(Code change snippets)
○ ○ ○ ○ ○

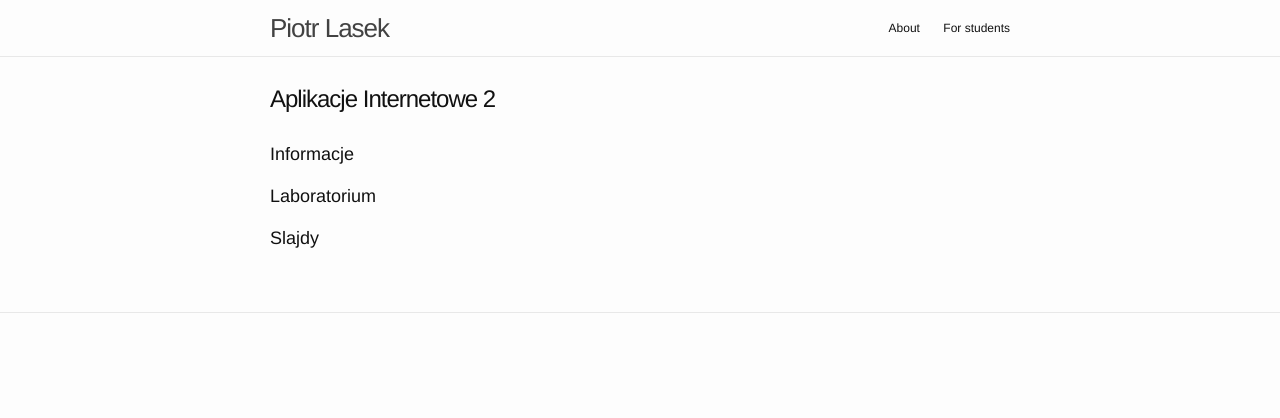
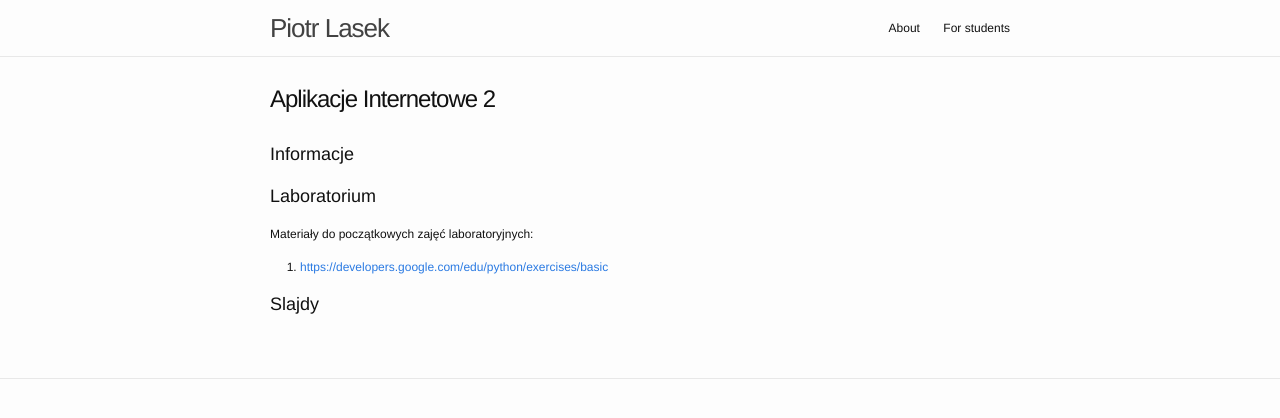
Before and after one commit to piotrlasek/piotrlasek.github.io, a Jekyll site: the page built from for-students/ai22016.md, in a window 1280 px wide. Shown: the top 418 px of the page. Built offline with Jekyll 4.4.1, drawn with Linux system fonts in a browser that asks for light colours.

Commit message:
some changes

```diff
--- a/for-students/ai22016.md
+++ b/for-students/ai22016.md
@@ -9,4 +9,7 @@ exclude: true
 
 # Laboratorium
 
+Materiały do początkowych zajęć laboratoryjnych:
+1. [https://developers.google.com/edu/python/exercises/basic](https://developers.google.com/edu/python/exercises/basic)
+
 # Slajdy
```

○ ○ ○ ○ ○

• Description of the task: Would you return, unchanged, the lines from the one containing "some changes" through the end of the entries?

• Response box:
some changes

```diff
--- a/for-students/ai22016.md
+++ b/for-students/ai22016.md
@@ -9,4 +9,7 @@ exclude: true
 
 # Laboratorium
 
+Materiały do początkowych zajęć laboratoryjnych:
+1. [https://developers.google.com/edu/python/exercises/basic](https://developers.google.com/edu/python/exercises/basic)
+
 # Slajdy
```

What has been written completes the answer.